As well NEUROSTAGES continuing SNPN’s overall aim of creating neurodivergent-led and friendly space for artists to connect, it is a central intention of the festival to creatively nourish and support the development of Scotland based neurodivergent talent in performance. It does this through offering a full programme of practical workshops, film screenings, panel discussions and live performance to the community – all led by neurodivergent artists. On top of that, we have our NEUROSTAGES Mentorship programme – where mentorships were awarded to four neurodivergent artists to develop a new idea, or aspect of their practice, with the support of a mentor, a small budget and rehearsal space at NTS’ Rockvilla studios.

I am sorry to have such a basic question, but how would you define neurodivergent within the context of performance?

Aby Watson: Not a basic question at all! Neurodiversity, neurodivergence etc. are terms that are relatively new to the social conscious – and I think there will be a lot of people who would find that definition useful. Neurodiversity is the natural variation of all human brains and minds, and neurodivergent as a term applies to those whose mental, cognitive or neurological function differs from what is societally considered typical or ‘normal’. It’s possible that neurodivergent identifying people may have diagnosed conditions such as Autism Spectrum Conditions, Learning Disabilities, Attention Deficit Hyperactivity Disorder (ADHD), Dyspraxia, Dyslexia, Tourette’s Syndrome, etc. but they also may self identify as neurodivergent, meaning they don’t have a formal diagnosis. Including self identifying neurodivergents at NEUROSTAGES is important, as not everyone is able to – or wants to – go through the diagnostic process. Chronic mental health conditions too can also fall under the umbrella of neurodiversity.

Neurodivergent within the context of performance would apply to artists whose neurological make up is alternative to what is considered ‘normal’ or ‘typical’. It may also apply to performance work that explores neurodiversity as the subject, but in the spirit of the disability rights slogan Nothing About Us Without Us, it’s important to say that neurodivergent people should be leading when neurodivergence is being creatively explored as a subject.

Rachel Clive: Neurodivergent is a word that some of us whose neurologies deviate from the norm (in any way) use to describe ourselves. As a word it also signals solidarity among people who have encountered barriers or experienced distress as a result of living with neurological differences in a social world which demands neurotypicality and conformity. The neurodiversity movement is aligned with the social and affirmative models of disability and embraces intersectional understandings about human difference.

There is a remarkable line up of artists involved: what kind of process did you have in inviting them, and how far does this invitation perhaps differ from the generic invitation to a performance festival? Are artists invited to represent existing work, or was there a more open remit?

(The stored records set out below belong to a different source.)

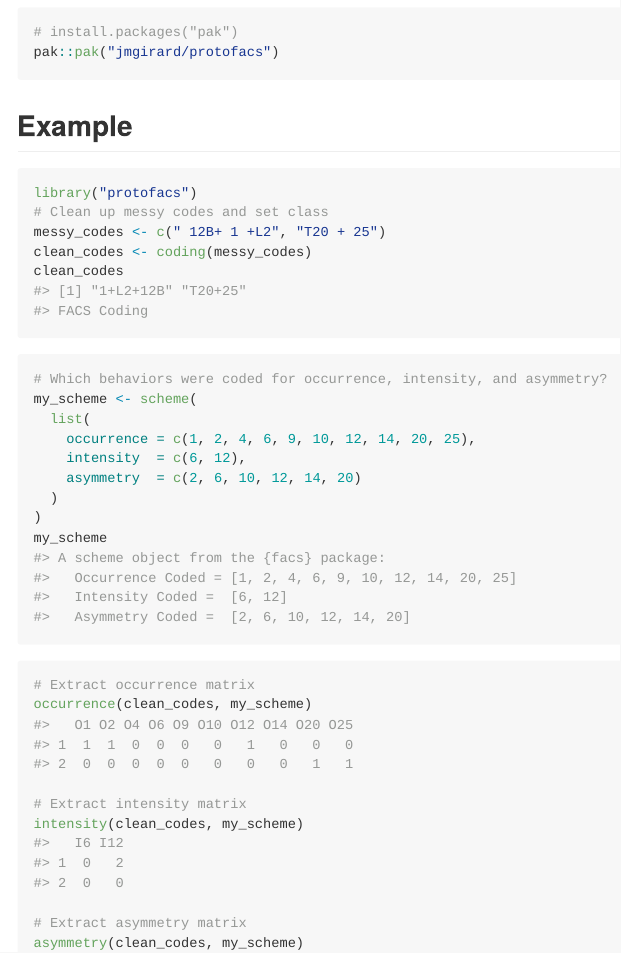
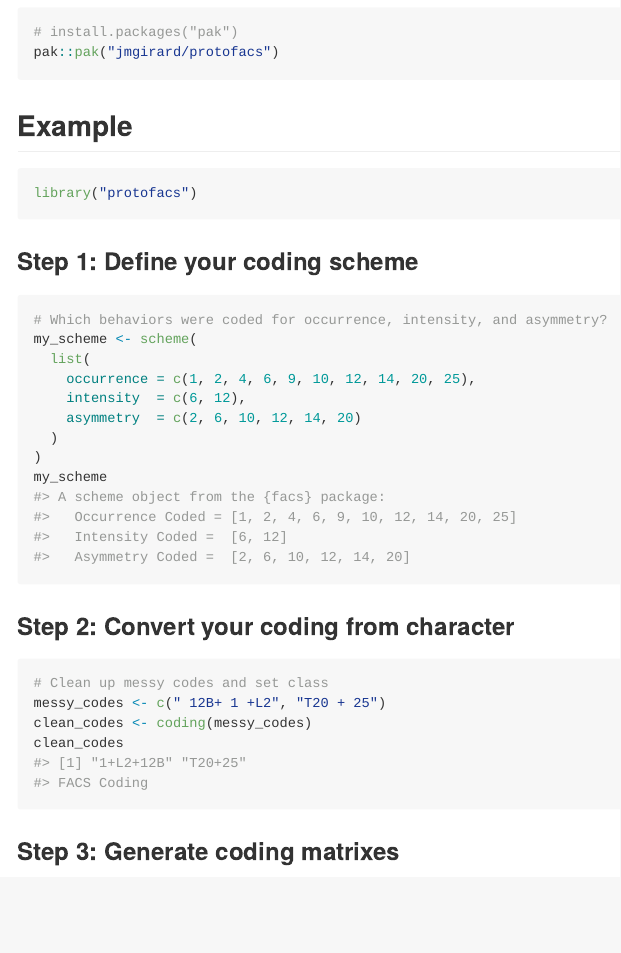
Before and after one commit to jmgirard/facs, an R Markdown document (README.Rmd): the page in a window 1100 px wide, from 280 px down. The pictures show the output file README.md that the author committed with the source, drawn offline in the style of GitHub; badge pictures from the web are left out.

Commit message:
rearrange readme

````diff
--- a/README.Rmd
+++ b/README.Rmd
@@ -32,15 +32,11 @@ pak::pak("jmgirard/protofacs")
 ```
 
 ## Example
-
 ```{r}
 library("protofacs")
-# Clean up messy codes and set class
-messy_codes <- c(" 12B+ 1 +L2", "T20 + 25")
-clean_codes <- coding(messy_codes)
-clean_codes
 ```
 
+### Step 1: Define your coding scheme
 ```{r}
 # Which behaviors were coded for occurrence, intensity, and asymmetry?
 my_scheme <- scheme(
@@ -53,5 +49,12 @@ my_scheme <- scheme(
 my_scheme
 ```
 
+### Step 2: Convert your coding from character
 ```{r}
-# Extract occurrence matrix
+# Clean up messy codes and set class
+messy_codes <- c(" 12B+ 1 +L2", "T20 + 25")
+clean_codes <- coding(messy_codes)
+clean_codes
+```
+
+### Step 3: Generate coding matrixes
@@ -58,8 +63,8 @@ my_scheme
 occurrence(clean_codes, my_scheme)
 
-# Extract intensity matrix
+# Generate intensity matrix
 intensity(clean_codes, my_scheme)
 
-# Extract asymmetry matrix
+# Generate asymmetry matrix
 asymmetry(clean_codes, my_scheme)
 ```
````
Also changed, not shown: README.html (deleted), README.md, README.Rmd (2 more changed lines).
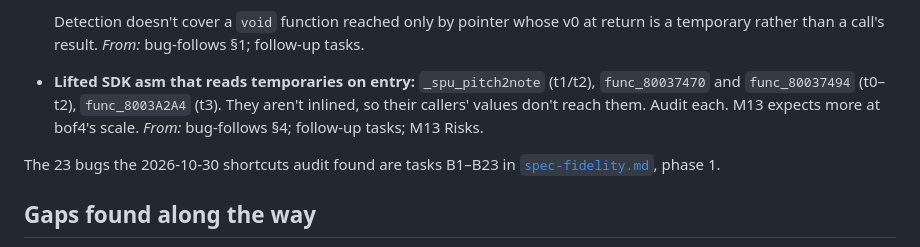
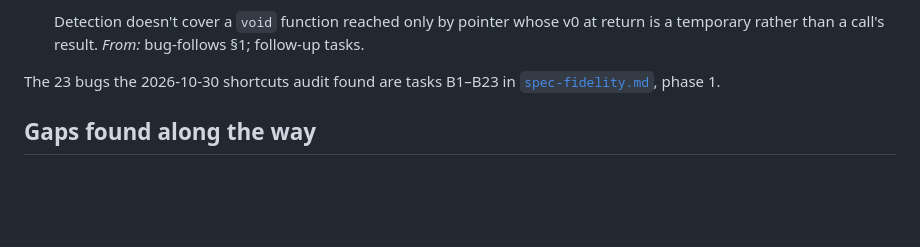
Before and after one commit to dpchamps-vibe-city/psx-wasm, a Markdown page: plans/open-items.md, the part around the change. Drawn GitHub-style; blank space fills up the shorter version.

```diff
--- a/plans/open-items.md
+++ b/plans/open-items.md
@@ -345,11 +345,6 @@ after a resume, statement rows, the Docker builder.
   Detection doesn't cover a `void` function reached only by pointer whose
   v0 at return is a temporary rather than a call's result. *From:*
   bug-follows §1; follow-up tasks.
-- **Lifted SDK asm that reads temporaries on entry:** `_spu_pitch2note`
-  (t1/t2), `func_80037470` and `func_80037494` (t0–t2), `func_8003A2A4`
-  (t3). They aren't inlined, so their callers' values don't reach them.
-  Audit each. M13 expects more at bof4's scale. *From:* bug-follows §4;
-  follow-up tasks; M13 Risks.
 
 The 23 bugs the 2026-10-30 shortcuts audit found are tasks B1–B23 in
 [`spec-fidelity.md`](spec-fidelity.md), phase 1.
```
Also changed, not shown: plans/spec-fidelity.md (+43 -7 lines).
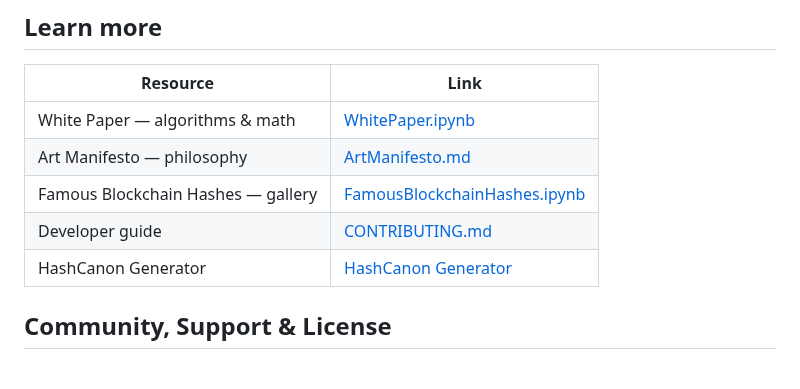
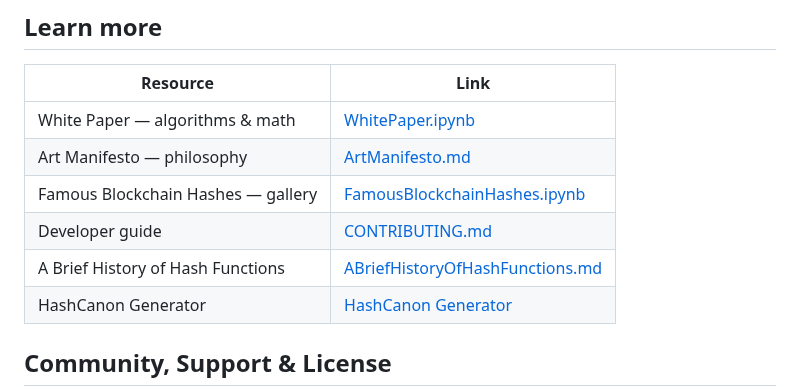
Before and after one commit to HashCanon/hashcanon.github.io, a Markdown page: README.md, the part around the change. GitHub-like rendering; blank space fills up the shorter version.

Commit message:
docs(readme): add “Learn more” with History of Hash Functions and key resources

```diff
--- a/README.md
+++ b/README.md
@@ -64,6 +64,7 @@ By merging these insights with modern cryptography, HashCanon places contemporar
 | Art Manifesto — philosophy | [ArtManifesto.md](./ArtManifesto.md) |
 | Famous Blockchain Hashes — gallery | [FamousBlockchainHashes.ipynb](./FamousBlockchainHashes.ipynb) |
 | Developer guide | [CONTRIBUTING.md](./CONTRIBUTING.md) |
+| A Brief History of Hash Functions | [ABriefHistoryOfHashFunctions.md](./ABriefHistoryOfHashFunctions.md.md) |
 | HashCanon Generator | [HashCanon Generator](https://hashcanon.github.io/generator/) |
 
 ## Community, Support & License
```
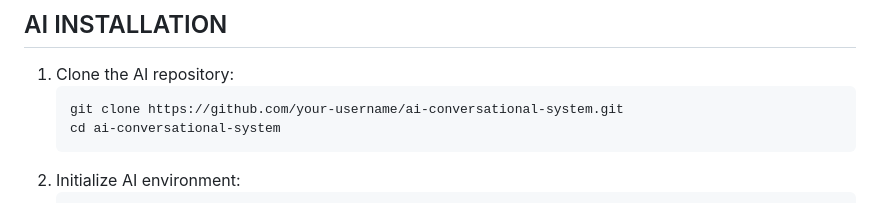
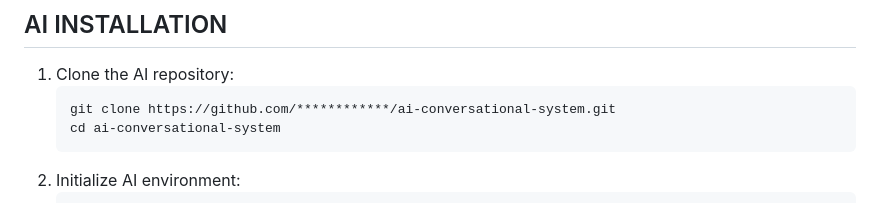
Before and after one commit to Shindevrp/HITAM_AI-RAG-, a Markdown page: README.md, the part around one of its changes. GitHub-like rendering.

````diff
--- a/README.md
+++ b/README.md
@@ -19,7 +19,7 @@ A visionary AI-engineered platform orchestrating deep embeddings, dynamic memory
 ##  AI INSTALLATION
 1. Clone the AI repository:
    ```bash
-   git clone https://github.com/your-username/ai-conversational-system.git
+   git clone https://github.com/************/ai-conversational-system.git
    cd ai-conversational-system
    ```
 2. Initialize AI environment:
````
Also changed, not shown: other parts of README.md (+2 -2 lines).
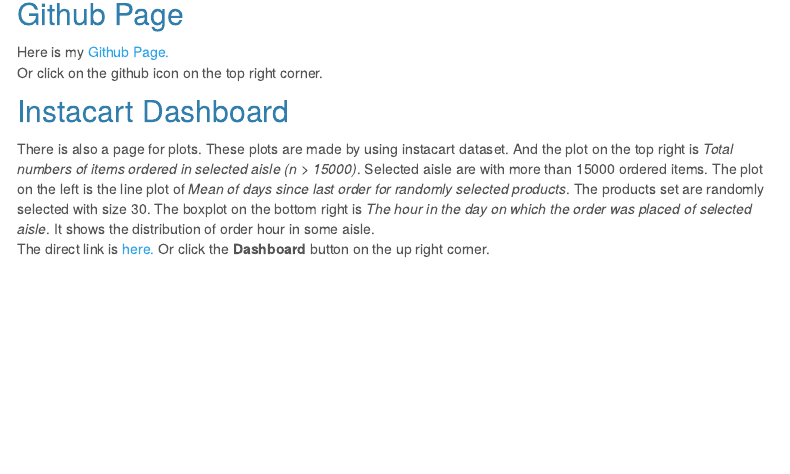
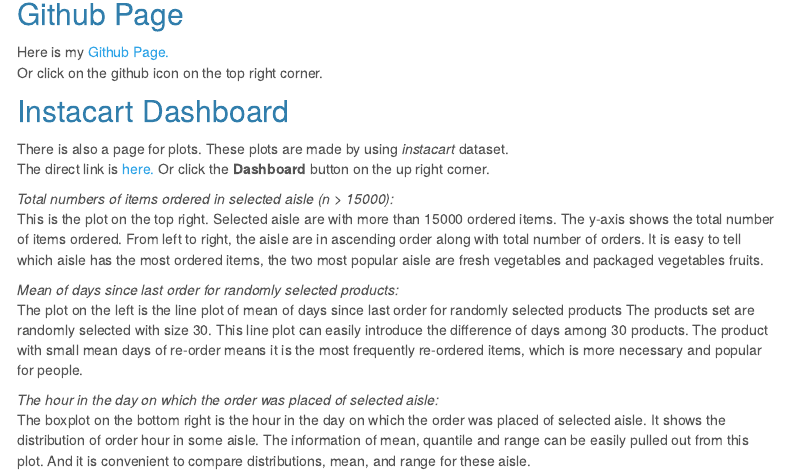
Before and after one commit to zq2209/zq2209.github.io, an R Markdown document (index.Rmd): the page in a window 1100 px wide, from 340 px down. The pictures show the output file index.html that the author committed with the source, opened offline; library style sheets and scripts come from the installed R packages; menus at the side of the page are left out.

Commit message:
editing the landing page, adding more plot informationa nd introduction in landing page.

```diff
--- a/index.Rmd
+++ b/index.Rmd
@@ -19,5 +19,16 @@
 Or click on the github icon on the top right corner.
 
 ## Instacart Dashboard
-There is also a page for plots. These plots are made by using instacart dataset. And the plot on the top right is *Total numbers of items ordered in selected aisle (n > 15000)*. Selected aisle are with more than 15000 ordered items. The plot on the left is the line plot of *Mean of days since last order for randomly selected products*. The products set are randomly selected with size 30. The boxplot on the bottom right is *The hour in the day on which the order was placed of selected aisle*. It shows the distribution of order hour in some aisle.
+There is also a page for plots. These plots are made by using *instacart* dataset.
 The direct link is [here.](flexdashboard.html) Or click the **Dashboard** button on the up right corner.
+
+
+*Total numbers of items ordered in selected aisle (n > 15000):*
+This is the plot on the top right. Selected aisle are with more than 15000 ordered items. The y-axis shows the total number of items ordered. From left to right, the aisle are in ascending order along with total number of orders. It is easy to tell which aisle has the most ordered items, the two most popular aisle are fresh vegetables and packaged vegetables fruits.
+
+*Mean of days since last order for randomly selected products:*
+The plot on the left is the line plot of mean of days since last order for randomly selected products
+The products set are randomly selected with size 30. This line plot can easily introduce the difference of days among 30 products. The product with small mean days of re-order means it is the most frequently re-ordered items, which is more necessary and popular for people.
+
+*The hour in the day on which the order was placed of selected aisle:*
+The boxplot on the bottom right is the hour in the day on which the order was placed of selected aisle. It shows the distribution of order hour in some aisle. The information of mean, quantile and range can be easily pulled out from this plot. And it is convenient to compare distributions, mean, and range for these aisle.
```
Also changed, not shown: index.html.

Rachel Clive: It has been really joyful to connect and in some cases to reconnect with leading neurodivergent artists from across Scotland -and beyond. The artists who are sharing work at the festival are all artists whose work explores new visions or experiments with new ways of working and performing, sometimes collaboratively, sometimes individually. Many of the artists have worked internationally and many are performers whose work breaks boundaries and opens ways for others seeking to explore how neurodiversity can intersect with performance. The festival programme is a mix of new work, evolving work and the showcasing of existing work. There are four mentorships or creative residencies at the heart of the festival, and these are for neurodivergent artists to experiment with new ideas that it might be difficult to access support or funding for otherwise. There were so many brilliant applicants for this and we would have loved to support every single one. But we do hope that the festival will create a new space for neurodivergent performers which will evolve in the future. We are hugely grateful to the  NTS, and to our other partner organisations the RCS, the NASS and the CCA for supporting the festival.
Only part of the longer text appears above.